• WORK REQUEST:
Read the data, and whenever a line holds the word "Indulge", report that line.

──────── DATASET ENTRIES ────────

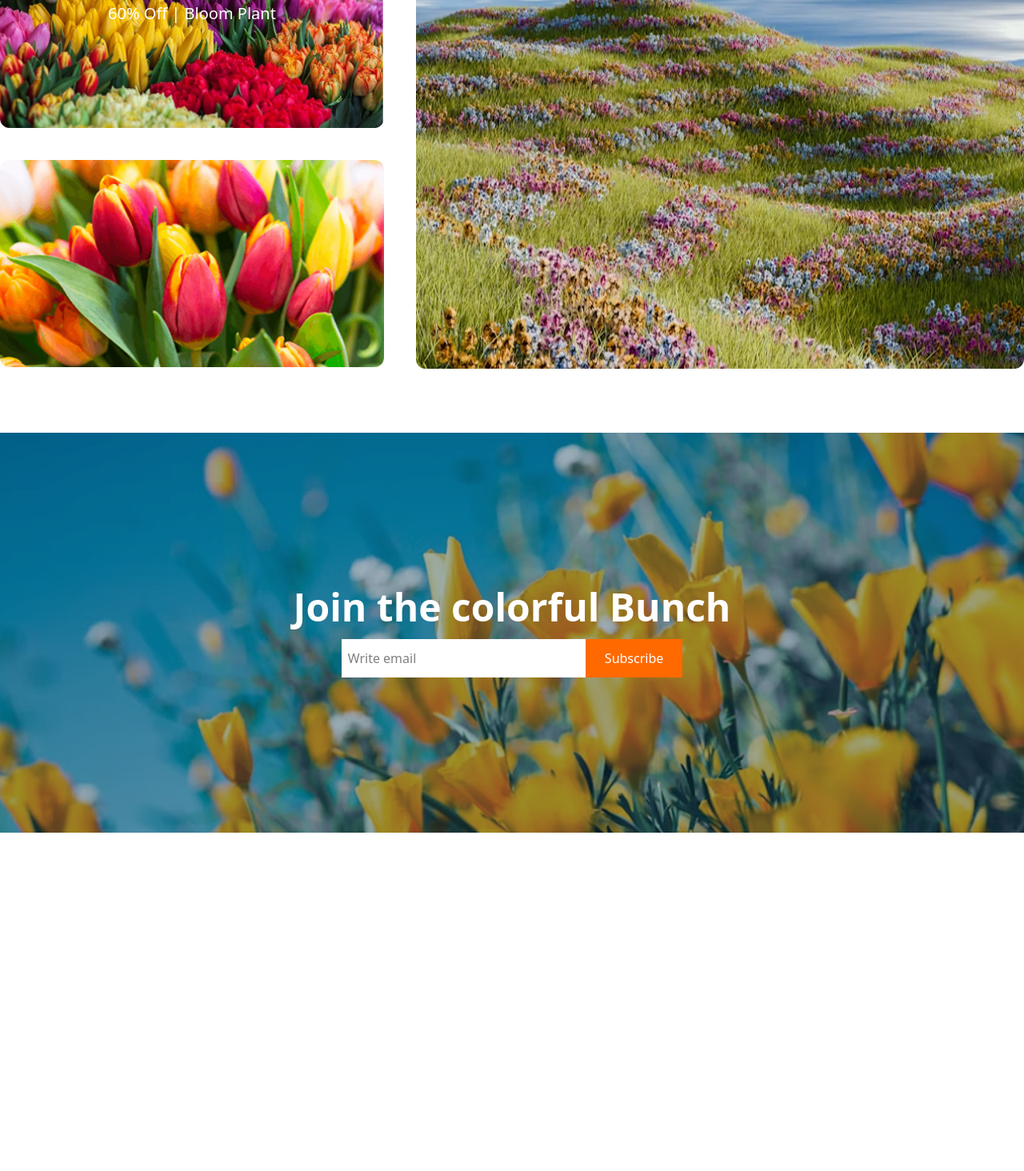
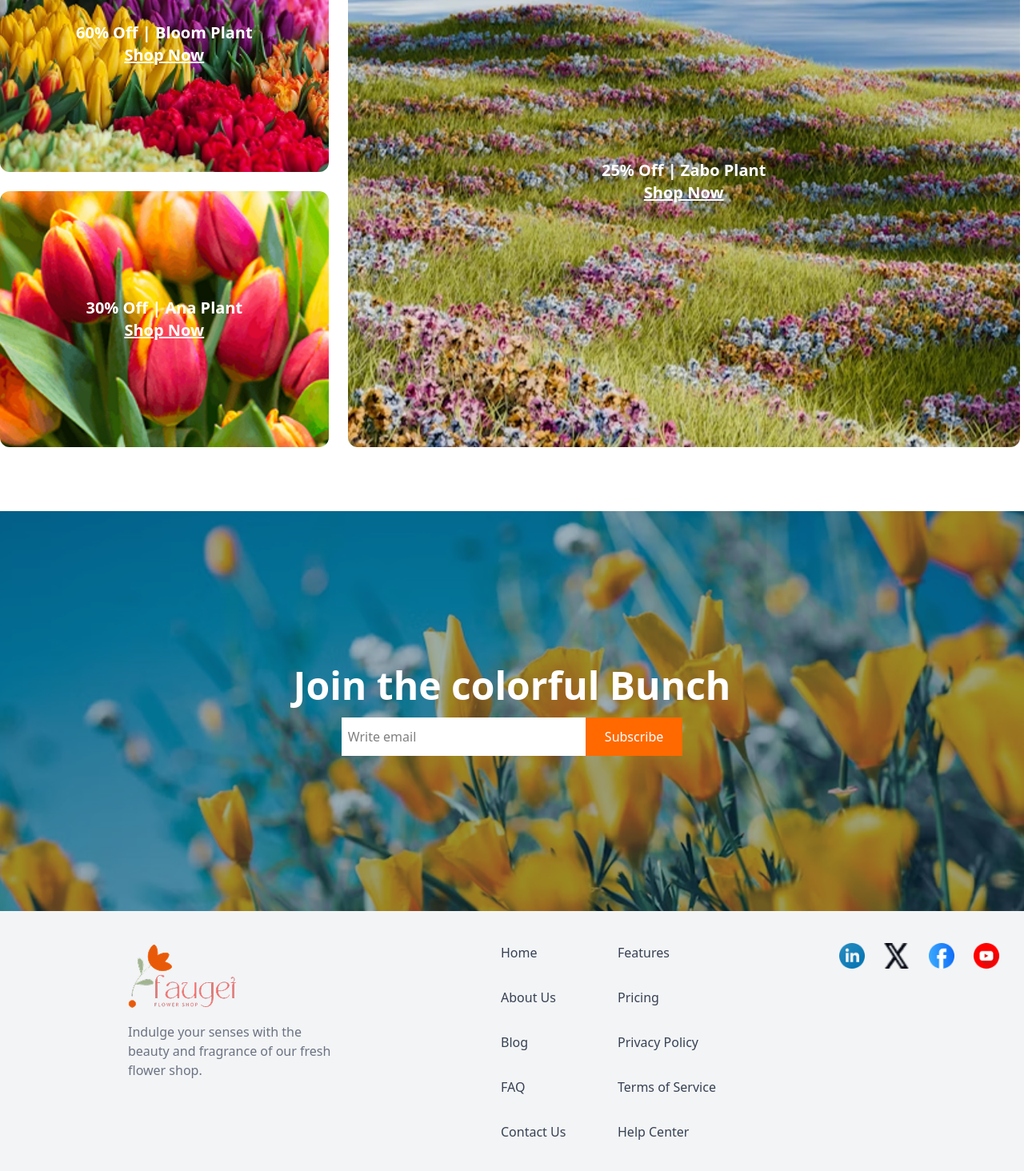
Before and after one commit to Maswud07/flower-project, a plain HTML site: page index.html in a window 1280 px wide. Shown: the part 3168-4632 px from the top of the page at 80% size. Before the commit the page ends 4209 px from the top, so only its background shows below. Drawn offline with nearby package versions, Linux system fonts and the light colour scheme.

Commit message:
footer section done

```diff
--- a/index.html
+++ b/index.html
@@ -178,29 +178,48 @@
         <section>
             <div class="text-center mt-20">
                 <h1 class="font-bold text-4xl"><span class="text-orange-500">Latest</span> Deals</h1>
-                <p class="text-gray-500 text-xl mt-8">Indulge your senses with the beauty and fragrance of our fresh flower shop. From <br>
-                classic roses to exotic blooms, we offer a wide variety of fresh.</p>
+                <p class="text-gray-500 text-xl mt-8">Indulge your senses with the beauty and fragrance of our fresh flower shop. From <br> classic roses to exotic blooms, we offer a wide variety of fresh.</p>
             </div>
 
-            <div class="max-w-7xl mx-auto flex items-center justify-between px-5 md:px-0">
-                <div class="relative grid grid-cols-1 gap-y-10 mt-20">
-                    <img class="rounded-xl w-120" src="assets/deal-bloom.png" alt="">
-                    <div class="absolute -top-40 left-0 w-full h-full flex items-center justify-center text-white p-4 space-y-4">
-                        <p class="text-xl">60% Off | Bloom Plant</p>
+            <!-- Grid Layout with 2 Columns -->
+            <div class="max-w-7xl mx-auto grid grid-cols-1 md:grid-cols-3 gap-6 mt-20">
+
+                <!-- Column 1: Two Images stacked vertically, equal height -->
+                <div class="flex flex-col gap-6">
+                    <!-- First Image: Bloom Plant -->
+                    <div class="relative">
+                        <img class="rounded-xl w-full h-80 object-cover" src="assets/deal-bloom.png" alt="Bloom Plant">
+                        <div class="absolute inset-0 flex flex-col items-center justify-center text-white p-4">
+                            <p class="text-xl font-bold text-center">60% Off | Bloom Plant</p>
+                            <a href="#" class="text-xl font-semibold underline">Shop Now</a>
+                        </div>
                     </div>
 
-                    <img class="rounded-xl w-120" src="assets/deal-ana.png" alt="">
+                    <!-- Second Image: Ana Plant -->
+                    <div class="relative">
+                        <img class="rounded-xl w-full h-80 object-cover" src="assets/deal-ana.png" alt="Ana Plant">
+                        <div class="absolute inset-0 flex flex-col items-center justify-center text-white p-4">
+                            <p class="text-xl font-bold text-center">30% Off | Ana Plant</p>
+                            <a href="#" class="text-xl font-semibold underline">Shop Now</a>
+                        </div>
+                    </div>
+                </div>
 
-                </div>
-                <div class="mt-20">
-                    <img class="rounded-xl w-190 h-141.5" src="assets/deal-zabo.png" alt="">
+                <!-- Column 2: One Image with the same height as combined images in the left column -->
+                <div class="relative h-166 w-full md:h-166 md:w-210">
+                    <img class="rounded-xl w-full h-full object-cover" src="assets/deal-zabo.png" alt="Zabo Plant">
+                    <div class="absolute inset-0 flex flex-col items-center justify-center text-white p-4">
+                        <p class="text-xl font-bold text-center">25% Off | Zabo Plant</p>
+                        <a href="#" class="text-xl font-semibold underline">Shop Now</a>
+                    </div>
                 </div>
             </div>
+        </section>
 
 
 
 
-        </section>
+
 
         <section>
                 <div class="relative bg-cover bg-center mt-20" style="background-image: url('assets/news-letter-bg.png'); height: 500px;">
@@ -230,9 +249,61 @@
 
     </main>
 
-    <footer>
+    <footer class="bg-gray-100 py-10 px-5 md:px-0">
+        <div class="ml-40 mx-auto grid grid-cols-1 md:grid-cols-4 gap-6">
 
+
+            <div class="flex flex-col items-center md:items-start ">
+                <img src="assets/logo.png" alt="" class="mb-4">
+                <p class="text-center md:text-left text-gray-500">
+                    Indulge your senses with the <br> beauty and fragrance of our fresh <br> flower shop.
+                </p>
+            </div>
+
+
+            <div class="flex flex-col items-center md:items-start gap-y-6 pl-45">
+                <a href="#" class="text-gray-700 hover:text-orange-500 mb-2">Home</a>
+                <a href="#" class="text-gray-700 hover:text-orange-500 mb-2">About Us</a>
+                <a href="#" class="text-gray-700 hover:text-orange-500 mb-2">Blog</a>
+                <a href="#" class="text-gray-700 hover:text-orange-500 mb-2">FAQ</a>
+                <a href="#" class="text-gray-700 hover:text-orange-500 mb-2">Contact Us</a>
+            </div>
+
+
+            <div class="flex flex-col items-center md:items-start pl-10 gap-y-6">
+                <a href="#" class="text-gray-700 hover:text-orange-500 mb-2">Features</a>
+                <a href="#" class="text-gray-700 hover:text-orange-500 mb-2">Pricing</a>
+                <a href="#" class="text-gray-700 hover:text-orange-500 mb-2">Privacy Policy</a>
+                <a href="#" class="text-gray-700 hover:text-orange-500 mb-2">Terms of Service</a>
+                <a href="#" class="text-gray-700 hover:text-orange-500 mb-2">Help Center</a>
+            </div>
+
+
+            <div class="flex justify-center space-x-6">
+
+                <a href="#" class="text-blue-600">
+                    <img src="assets/icon-linkedin.png" alt="LinkedIn" class="w-8 h-8">
+                </a>
+
+                <a href="#" class="text-blue-500">
+                    <img src="assets/icon-twitter.png" alt="Twitter" class="w-8 h-8">
+                </a>
+
+                <a href="#" class="text-blue-600">
+                    <img src="assets/icon-facebook.png" alt="Facebook" class="w-8 h-8">
+                </a>
+
+                <a href="#" class="text-red-600">
+                    <img src="assets/icon-youtube.png" alt="YouTube" class="w-8 h-8">
+                </a>
+            </div>
+
+
+        </div>
     </footer>
+
+
+
 
 </body>
 </html>
```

────────

• WRITTEN ANSWER:
-                <p class="text-gray-500 text-xl mt-8">Indulge your senses with the beauty and fragrance of our fresh flower shop. From <br>
+                <p class="text-gray-500 text-xl mt-8">Indulge your senses with the beauty and fragrance of our fresh flower shop. From <br> classic roses to exotic blooms, we offer a wide variety of fresh.</p>
+                    Indulge your senses with the <br> beauty and fragrance of our fresh <br> flower shop.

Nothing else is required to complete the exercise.